The MLB has set a new precedent in dealing with domestic violence cases such as this one. The Joint Domestic Violence, Sexual Assault, and Child Abuse Policy that was negotiated with the MLBPA states that the Commissioner has the power to impose a disciplinary action he sees fit whether or not the case goes to trial and regardless of if the player is found guilty. Throughout the past, we've seen the league hand out hefty suspensions for cases such as this, the most recent examples being Jose Reyes, Aroldis Chapman, and Jeurys Familia. The lengths of these suspensions came nowhere close to the suspension Osuna is about to serve with Jose Reyes' suspension being the closest at 51 games. This implies that the league is cracking down harder on these cases by increasing the severity of these disciplinary actions, and I expect leagues like the NFL and NBA to follow suit with their players soon.
The team's actions
Now, the league has done its job and disciplined Osuna, but another looming thought in this whole situation is as follows: what should the Toronto Blue Jays do once Osuna's suspension concludes? As stated earlier, the league is handing out lengthier suspensions regarding domestic violence cases, so should teams do the same? We saw the Colorado Rockies move on from Jose Reyes shortly after his suspension was served and the Blue Jays management is left with a tough decision on its hands. Moving on from Osuna would make a huge statement as to how teams will handle such cases with their players. However, before he was charged, Osuna was the Blue Jays' best reliever and one of the league's premier talents, so it's safe to say the Blue Jays would miss him in their bullpen. That being said, if the Blue Jays are looking to make a stand against domestic violence and show they have zero tolerance for such, it wouldn't be surprising if they parted ways with the young pitcher.
Just like the Blue Jays organization, I fully agree and stand with the league's decision to suspend Osuna. As stated before, the league has handled the situation very well, and they've shown that they will no longer put up with players who violate the domestic violence policy. That being said, I firmly believe it's time for teams to take a stand against these acts by moving on from players who violate this policy.

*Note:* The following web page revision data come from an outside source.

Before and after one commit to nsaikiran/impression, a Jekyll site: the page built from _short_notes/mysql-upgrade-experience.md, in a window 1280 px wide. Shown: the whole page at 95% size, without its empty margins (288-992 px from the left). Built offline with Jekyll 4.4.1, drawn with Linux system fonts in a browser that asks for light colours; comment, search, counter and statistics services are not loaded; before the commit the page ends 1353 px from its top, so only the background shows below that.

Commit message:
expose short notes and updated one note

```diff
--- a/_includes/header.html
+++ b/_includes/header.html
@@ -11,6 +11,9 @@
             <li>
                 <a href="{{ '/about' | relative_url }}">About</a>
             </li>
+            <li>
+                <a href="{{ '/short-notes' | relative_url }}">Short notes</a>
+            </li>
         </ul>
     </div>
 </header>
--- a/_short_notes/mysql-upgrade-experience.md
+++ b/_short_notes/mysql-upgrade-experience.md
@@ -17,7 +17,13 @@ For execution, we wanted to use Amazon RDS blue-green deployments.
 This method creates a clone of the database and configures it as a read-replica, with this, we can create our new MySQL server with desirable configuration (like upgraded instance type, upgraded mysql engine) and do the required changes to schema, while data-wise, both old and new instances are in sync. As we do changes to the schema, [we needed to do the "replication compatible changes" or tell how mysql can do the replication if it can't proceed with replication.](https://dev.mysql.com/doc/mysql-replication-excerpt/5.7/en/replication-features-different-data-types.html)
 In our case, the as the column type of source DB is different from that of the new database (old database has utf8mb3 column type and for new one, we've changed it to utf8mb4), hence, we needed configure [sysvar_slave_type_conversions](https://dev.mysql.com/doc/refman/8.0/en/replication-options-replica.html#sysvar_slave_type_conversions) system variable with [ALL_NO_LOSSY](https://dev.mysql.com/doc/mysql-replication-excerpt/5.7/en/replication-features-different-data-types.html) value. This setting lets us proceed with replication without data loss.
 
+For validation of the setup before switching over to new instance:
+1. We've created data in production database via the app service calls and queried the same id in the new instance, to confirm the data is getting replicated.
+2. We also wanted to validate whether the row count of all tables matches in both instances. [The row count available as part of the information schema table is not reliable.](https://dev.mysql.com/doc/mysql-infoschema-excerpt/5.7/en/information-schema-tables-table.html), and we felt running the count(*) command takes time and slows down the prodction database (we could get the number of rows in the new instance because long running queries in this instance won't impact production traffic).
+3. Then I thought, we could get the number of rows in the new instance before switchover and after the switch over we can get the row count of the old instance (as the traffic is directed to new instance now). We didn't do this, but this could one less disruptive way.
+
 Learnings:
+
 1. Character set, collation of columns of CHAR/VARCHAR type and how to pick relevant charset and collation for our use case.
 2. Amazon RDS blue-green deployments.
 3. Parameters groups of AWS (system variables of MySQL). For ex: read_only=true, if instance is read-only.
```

Yes, this means I think the Blue Jays should move on from Osuna whether they trade him or straight up waive him, but we've seen NFL teams react this way to players who have had legal issues nowhere near as severe as domestic assault, and I think MLB teams should do the same.